It is suggested by indemnitor that the injuries sustained in this case were not connected directly with the prosecution of the work for which indemnitor was engaged; however, the provision of indemnity under discussion does not make that a condition of liability, as in Stern v. Larocca, supra. The court in Stern hypothesized a set of facts where an agent of the owner, by an act of negligence not in the prosecution of the work, injured one of contractor's workmen, and the court concluded that indemnification would not exist, not because of the owner's negligence but due to the fact that such contingency could not be fairly characterized as within the contemplation of the parties and within the language embracing accidents occurring "by or on account of the prosecution of the work."
Contracts of indemnity between contractors and owners, where the indemnitee's negligence is the proximate cause of the damage, should be scrutinized carefully; it should never be presumed that the indemnitor intended to assume the liability unless the contract puts it beyond doubt by express stipulation. Dingledy Lumber Co. v. Erie R. Co. , 102 Ohio St. 236, 131 N.E. 723 (Sup. Ct. 1921). Such a liability is regarded to be hazardous and the character of the indemnity is unusual and extraordinary. Perry v. Payne, supra.

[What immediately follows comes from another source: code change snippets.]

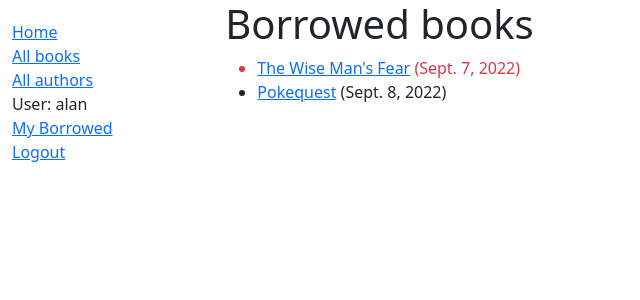
After one commit to alan-xavier-16/locallibrary, a Django app: page /catalog/mybooks/ in a window 1280 px wide. The commit adds this page. Shown: the top 300 px of the page, without its empty margins (0-640 px from the left). Run offline with Django 4.2, Linux system fonts and the light colour scheme; a user stored in the database is signed in; data comes from the database, SQL or seed files in the repository; both versions use the stored data as it was after the commit.

Commit message:
Add user's borrowed books

```diff
--- a/catalog/admin.py
+++ b/catalog/admin.py
@@ -28,6 +28,7 @@ class BookAdmin(admin.ModelAdmin):
 @admin.register(BookInstance)
 class BookInstanceAdmin(admin.ModelAdmin):
     """Model representing an admin class"""
+    list_display = ('book', 'status', 'borrower', 'due_back', 'id')
     list_filter = ("status", "due_back")
 
     fieldsets = (
@@ -35,7 +36,7 @@ class BookInstanceAdmin(admin.ModelAdmin):
             'fields': ('book', 'imprint', 'id')
         }),
         ('Availability', {
-            'fields': ('status', 'due_back')
+            'fields': ('status', 'due_back', 'borrower')
         }),
     )
 
--- a/catalog/models.py
+++ b/catalog/models.py
@@ -1,6 +1,9 @@
 from django.db import models
 from django.urls import reverse  # Generate URLs by reversing the patterns
+from django.contrib.auth.models import User
+
 import uuid
+from datetime import date
 
 # Create your models here.
 
@@ -52,12 +55,14 @@ class BookInstance(models.Model):
     due_back = models.DateField(null=True, blank=True)
     LOAN_STATUS = (
         ("m", "Maintenance"),
-        ("o", "On load"),
+        ("o", "On loan"),
         ("a", "Available"),
         ("r", "Reserved"),
     )
     status = models.CharField(max_length=1, choices=LOAN_STATUS,
                               blank=True, default="m", help_text="Book availability")
+    borrower = models.ForeignKey(
+        User, on_delete=models.SET_NULL, null=True, blank=True)
 
     class Meta:
         ordering = ["due_back"]
@@ -65,6 +70,11 @@ class BookInstance(models.Model):
     def __str__(self):
         """String representing book object"""
         return f"{self.id}: ({self.book.title})"
+
+    @property
+    def is_overdue(self):
+        """Determines if the book is overdue based on due date and current date"""
+        return bool(self.due_back and date.today() > self.due_back)
 
 
 class Author(models.Model):
--- a/catalog/templates/base_generic.html
+++ b/catalog/templates/base_generic.html
@@ -19,9 +19,18 @@
           <li><a href="{% url 'index' %}">Home</a></li>
           <li><a href="{% url 'books' %}">All books</a></li>
           <li><a href="{% url 'authors' %}">All authors</a></li>
+
+          {% if user.is_authenticated %}
+            <li>User: {{ user.get_username }}</li>
+            <li><a href="{% url 'my-borrowed' %}">My Borrowed</a></li>
+            <li><a href="{% url 'logout'%}?next={{request.path}}">Logout</a></li>
+          {% else %}
+            <li><a href="{% url 'login'%}?next={{request.path}}">Login</a></li>
+          {% endif %}
         </ul>
      {% endblock %}
       </div>
+
       <div class="col-sm-10 ">{% block content %}{% endblock %}</div>
 
       {% block pagination %}
--- /dev/null
+++ b/catalog/templates/catalog/bookinstance_list_borrowed_user.html
@@ -0,0 +1,18 @@
+{% extends "base_generic.html" %}
+
+{% block content %}
+    <h1>Borrowed books</h1>
+
+    {% if bookinstance_list %}
+    <ul>
+      {% for bookinst in bookinstance_list %}
+      <li class="{% if bookinst.is_overdue %}text-danger{% endif %}">
+        <a href="{% url 'book-detail' bookinst.book.pk %}">{{bookinst.book.title}}</a> ({{ bookinst.due_back }})
+      </li>
+      {% endfor %}
+    </ul>
+
+    {% else %}
+      <p>There are no books borrowed.</p>
+    {% endif %}
+{% endblock %}
--- a/catalog/urls.py
+++ b/catalog/urls.py
@@ -7,4 +7,5 @@ urlpatterns = [
     path("book/<int:pk>", views.BookDetailView.as_view(), name="book-detail"),
     path("authors/", views.AuthorListView.as_view(), name="authors"),
     path("author/<int:pk>", views.AuthorDetailView.as_view(), name="author-detail"),
+    path('mybooks/', views.LoanedBooksByUserListView.as_view(), name='my-borrowed'),
 ]
--- a/catalog/views.py
+++ b/catalog/views.py
@@ -1,5 +1,6 @@
 from django.shortcuts import render
 from django.views import generic
+from django.contrib.auth.mixins import LoginRequiredMixin
 from .models import Book, Author, BookInstance, Genre
 
 # Create your views here.
@@ -51,3 +52,13 @@ class AuthorListView(generic.ListView):
 
 class AuthorDetailView(generic.DetailView):
     model = Author
+
+
+class LoanedBooksByUserListView(LoginRequiredMixin, generic.ListView):
+    """Generic class-based view listing books on loan to current user"""
+    model = BookInstance
+    template_name = 'catalog/bookinstance_list_borrowed_user.html'
+    paginate_by = 10
+
+    def get_queryset(self):
+        return BookInstance.objects.filter(borrower=self.request.user).filter(status__exact='o').order_by('due_back')
```
Also changed, not shown: catalog/migrations/0002_book_borrower.py (added), catalog/migrations/0003_remove_book_borrower_bookinstance_borrower.py (added), catalog/migrations/0004_alter_bookinstance_status.py (added), db.sqlite3.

Nevertheless, the court should give such a contract its sanction, the same as it would any other business contract where the liability is clearly expressed. Stern v. Larocca, supra.
The language in this indemnity agreement appears to be clear, explicit and unequivocal, and justifies the conclusion that the parties agreed that the negligence of the owner-indemnitee Owens would not relieve the contractor-indemnitor Pangia of responsibility for indemnification.
Judgment for third-party plaintiff, Owens, against third-party defendant, Pangia, in the amount of $1,000 and costs.